[WORK TO BE COMPLETED]: A complete answer lists every line of the entries below where the string "html" appears.

Collected data:
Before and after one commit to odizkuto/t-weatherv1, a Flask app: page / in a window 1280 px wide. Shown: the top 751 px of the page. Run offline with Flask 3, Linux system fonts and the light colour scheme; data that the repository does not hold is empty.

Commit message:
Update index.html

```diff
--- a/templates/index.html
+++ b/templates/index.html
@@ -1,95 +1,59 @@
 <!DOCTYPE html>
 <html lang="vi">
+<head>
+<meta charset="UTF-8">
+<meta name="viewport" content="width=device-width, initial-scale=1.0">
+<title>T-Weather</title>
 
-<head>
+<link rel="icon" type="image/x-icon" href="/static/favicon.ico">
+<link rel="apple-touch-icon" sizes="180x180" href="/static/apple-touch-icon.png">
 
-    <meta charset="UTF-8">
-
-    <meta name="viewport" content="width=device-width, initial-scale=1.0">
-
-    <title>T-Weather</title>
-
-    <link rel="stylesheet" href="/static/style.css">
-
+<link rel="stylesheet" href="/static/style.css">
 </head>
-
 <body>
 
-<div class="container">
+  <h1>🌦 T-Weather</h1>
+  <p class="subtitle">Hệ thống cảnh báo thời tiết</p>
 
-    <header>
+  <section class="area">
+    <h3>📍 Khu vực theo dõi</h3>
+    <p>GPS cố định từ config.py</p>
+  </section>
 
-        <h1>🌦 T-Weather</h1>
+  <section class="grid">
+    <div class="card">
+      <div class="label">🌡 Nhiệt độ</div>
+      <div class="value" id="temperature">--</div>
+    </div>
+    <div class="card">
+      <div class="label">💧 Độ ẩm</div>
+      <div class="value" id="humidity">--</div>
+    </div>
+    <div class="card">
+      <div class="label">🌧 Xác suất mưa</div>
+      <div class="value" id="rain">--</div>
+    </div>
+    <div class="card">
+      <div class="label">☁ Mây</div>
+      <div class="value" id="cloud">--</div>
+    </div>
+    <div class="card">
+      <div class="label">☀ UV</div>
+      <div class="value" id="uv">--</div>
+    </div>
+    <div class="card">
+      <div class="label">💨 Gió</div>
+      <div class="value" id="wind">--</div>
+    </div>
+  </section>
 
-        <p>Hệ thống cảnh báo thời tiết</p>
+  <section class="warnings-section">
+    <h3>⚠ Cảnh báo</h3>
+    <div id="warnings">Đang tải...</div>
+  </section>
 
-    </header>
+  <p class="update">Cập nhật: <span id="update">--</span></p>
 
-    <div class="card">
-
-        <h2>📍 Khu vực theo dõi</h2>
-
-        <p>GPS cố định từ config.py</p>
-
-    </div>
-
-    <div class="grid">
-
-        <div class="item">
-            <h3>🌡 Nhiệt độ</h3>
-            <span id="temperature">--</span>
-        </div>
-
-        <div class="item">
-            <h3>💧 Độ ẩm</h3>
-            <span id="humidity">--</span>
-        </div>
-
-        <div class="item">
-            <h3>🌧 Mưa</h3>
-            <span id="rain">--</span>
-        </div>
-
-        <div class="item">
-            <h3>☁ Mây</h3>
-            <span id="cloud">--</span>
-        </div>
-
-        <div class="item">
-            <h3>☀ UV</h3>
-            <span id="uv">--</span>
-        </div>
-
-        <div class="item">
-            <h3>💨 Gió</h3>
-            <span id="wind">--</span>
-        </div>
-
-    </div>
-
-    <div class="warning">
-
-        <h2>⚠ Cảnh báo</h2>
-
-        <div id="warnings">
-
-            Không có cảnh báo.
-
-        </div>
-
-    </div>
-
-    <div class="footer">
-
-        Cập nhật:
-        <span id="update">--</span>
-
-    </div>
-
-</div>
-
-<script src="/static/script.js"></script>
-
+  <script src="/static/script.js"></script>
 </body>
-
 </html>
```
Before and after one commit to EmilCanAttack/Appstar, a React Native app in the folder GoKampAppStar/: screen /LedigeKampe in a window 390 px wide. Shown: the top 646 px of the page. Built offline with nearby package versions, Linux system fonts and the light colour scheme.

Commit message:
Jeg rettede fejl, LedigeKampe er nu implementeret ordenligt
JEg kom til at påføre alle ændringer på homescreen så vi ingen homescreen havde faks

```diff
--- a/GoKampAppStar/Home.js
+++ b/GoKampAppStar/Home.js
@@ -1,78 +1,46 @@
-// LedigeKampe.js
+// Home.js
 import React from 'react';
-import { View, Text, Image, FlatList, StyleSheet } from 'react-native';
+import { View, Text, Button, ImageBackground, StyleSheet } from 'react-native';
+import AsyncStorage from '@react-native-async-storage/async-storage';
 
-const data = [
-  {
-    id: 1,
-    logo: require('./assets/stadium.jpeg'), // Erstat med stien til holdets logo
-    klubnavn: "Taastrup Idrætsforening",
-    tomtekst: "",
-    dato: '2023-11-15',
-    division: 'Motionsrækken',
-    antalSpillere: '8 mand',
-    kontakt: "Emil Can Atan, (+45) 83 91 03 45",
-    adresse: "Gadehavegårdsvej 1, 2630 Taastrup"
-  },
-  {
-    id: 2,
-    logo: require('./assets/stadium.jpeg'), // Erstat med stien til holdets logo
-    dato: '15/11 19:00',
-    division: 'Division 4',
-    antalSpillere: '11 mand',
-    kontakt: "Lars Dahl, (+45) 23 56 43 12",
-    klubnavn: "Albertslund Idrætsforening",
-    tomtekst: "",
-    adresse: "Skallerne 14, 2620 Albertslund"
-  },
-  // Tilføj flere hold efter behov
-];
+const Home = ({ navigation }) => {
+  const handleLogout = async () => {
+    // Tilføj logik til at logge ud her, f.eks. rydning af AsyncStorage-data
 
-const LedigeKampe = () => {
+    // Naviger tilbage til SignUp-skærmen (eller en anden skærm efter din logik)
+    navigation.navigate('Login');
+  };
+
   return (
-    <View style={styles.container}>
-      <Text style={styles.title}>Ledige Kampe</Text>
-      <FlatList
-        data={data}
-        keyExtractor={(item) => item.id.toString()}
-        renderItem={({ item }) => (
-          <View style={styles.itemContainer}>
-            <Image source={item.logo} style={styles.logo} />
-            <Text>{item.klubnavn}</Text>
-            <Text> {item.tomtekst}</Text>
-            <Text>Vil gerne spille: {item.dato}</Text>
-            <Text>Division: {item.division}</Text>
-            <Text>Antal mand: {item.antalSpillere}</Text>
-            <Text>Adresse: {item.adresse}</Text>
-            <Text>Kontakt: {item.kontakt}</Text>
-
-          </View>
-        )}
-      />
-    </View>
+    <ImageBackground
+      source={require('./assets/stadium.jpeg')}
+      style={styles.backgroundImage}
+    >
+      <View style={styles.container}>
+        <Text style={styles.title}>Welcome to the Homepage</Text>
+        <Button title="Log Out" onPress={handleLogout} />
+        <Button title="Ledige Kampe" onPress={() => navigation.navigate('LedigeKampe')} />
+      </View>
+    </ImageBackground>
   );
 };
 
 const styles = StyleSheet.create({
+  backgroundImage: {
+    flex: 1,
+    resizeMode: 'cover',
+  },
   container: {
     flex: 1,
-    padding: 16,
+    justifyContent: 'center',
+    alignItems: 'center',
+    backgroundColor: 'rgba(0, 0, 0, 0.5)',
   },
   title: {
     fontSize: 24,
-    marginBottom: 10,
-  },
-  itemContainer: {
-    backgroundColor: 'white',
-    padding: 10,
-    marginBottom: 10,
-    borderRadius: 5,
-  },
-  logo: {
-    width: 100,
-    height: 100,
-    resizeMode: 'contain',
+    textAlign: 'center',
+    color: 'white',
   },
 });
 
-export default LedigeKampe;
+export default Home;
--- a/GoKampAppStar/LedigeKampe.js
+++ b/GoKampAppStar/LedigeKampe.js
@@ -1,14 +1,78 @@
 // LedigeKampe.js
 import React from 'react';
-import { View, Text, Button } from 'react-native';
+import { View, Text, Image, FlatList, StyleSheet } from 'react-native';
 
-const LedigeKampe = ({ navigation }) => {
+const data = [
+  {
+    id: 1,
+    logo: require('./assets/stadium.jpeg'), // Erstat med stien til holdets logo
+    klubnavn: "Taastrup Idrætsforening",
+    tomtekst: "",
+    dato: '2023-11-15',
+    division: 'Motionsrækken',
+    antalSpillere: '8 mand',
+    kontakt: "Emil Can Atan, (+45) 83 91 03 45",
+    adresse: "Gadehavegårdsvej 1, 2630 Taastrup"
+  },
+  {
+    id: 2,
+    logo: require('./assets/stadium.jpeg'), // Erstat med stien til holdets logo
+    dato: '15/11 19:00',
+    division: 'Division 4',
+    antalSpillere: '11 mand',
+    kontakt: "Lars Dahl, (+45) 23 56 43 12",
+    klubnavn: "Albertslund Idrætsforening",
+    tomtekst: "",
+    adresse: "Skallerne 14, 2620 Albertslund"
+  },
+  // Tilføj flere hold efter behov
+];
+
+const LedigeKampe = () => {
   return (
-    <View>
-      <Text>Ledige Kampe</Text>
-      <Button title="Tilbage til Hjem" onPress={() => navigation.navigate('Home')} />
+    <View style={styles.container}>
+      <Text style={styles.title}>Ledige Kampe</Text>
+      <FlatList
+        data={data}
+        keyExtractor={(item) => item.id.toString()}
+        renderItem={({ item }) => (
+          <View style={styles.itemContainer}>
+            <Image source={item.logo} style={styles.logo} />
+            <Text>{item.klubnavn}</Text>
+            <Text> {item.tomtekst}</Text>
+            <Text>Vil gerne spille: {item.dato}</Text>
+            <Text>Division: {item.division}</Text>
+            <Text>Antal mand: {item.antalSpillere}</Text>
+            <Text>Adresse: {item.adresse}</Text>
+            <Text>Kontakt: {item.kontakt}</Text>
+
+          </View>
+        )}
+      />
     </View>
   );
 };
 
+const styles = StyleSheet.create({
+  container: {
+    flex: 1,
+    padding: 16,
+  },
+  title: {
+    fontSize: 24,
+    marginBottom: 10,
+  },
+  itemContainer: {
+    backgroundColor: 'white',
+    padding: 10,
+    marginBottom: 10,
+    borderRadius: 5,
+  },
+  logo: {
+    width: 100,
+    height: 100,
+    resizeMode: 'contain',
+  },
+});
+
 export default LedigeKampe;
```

[SOLUTION TO THE PROBLEM]:
Update index.html
--- a/templates/index.html
+++ b/templates/index.html
 <!DOCTYPE html>
 <html lang="vi">
 </html>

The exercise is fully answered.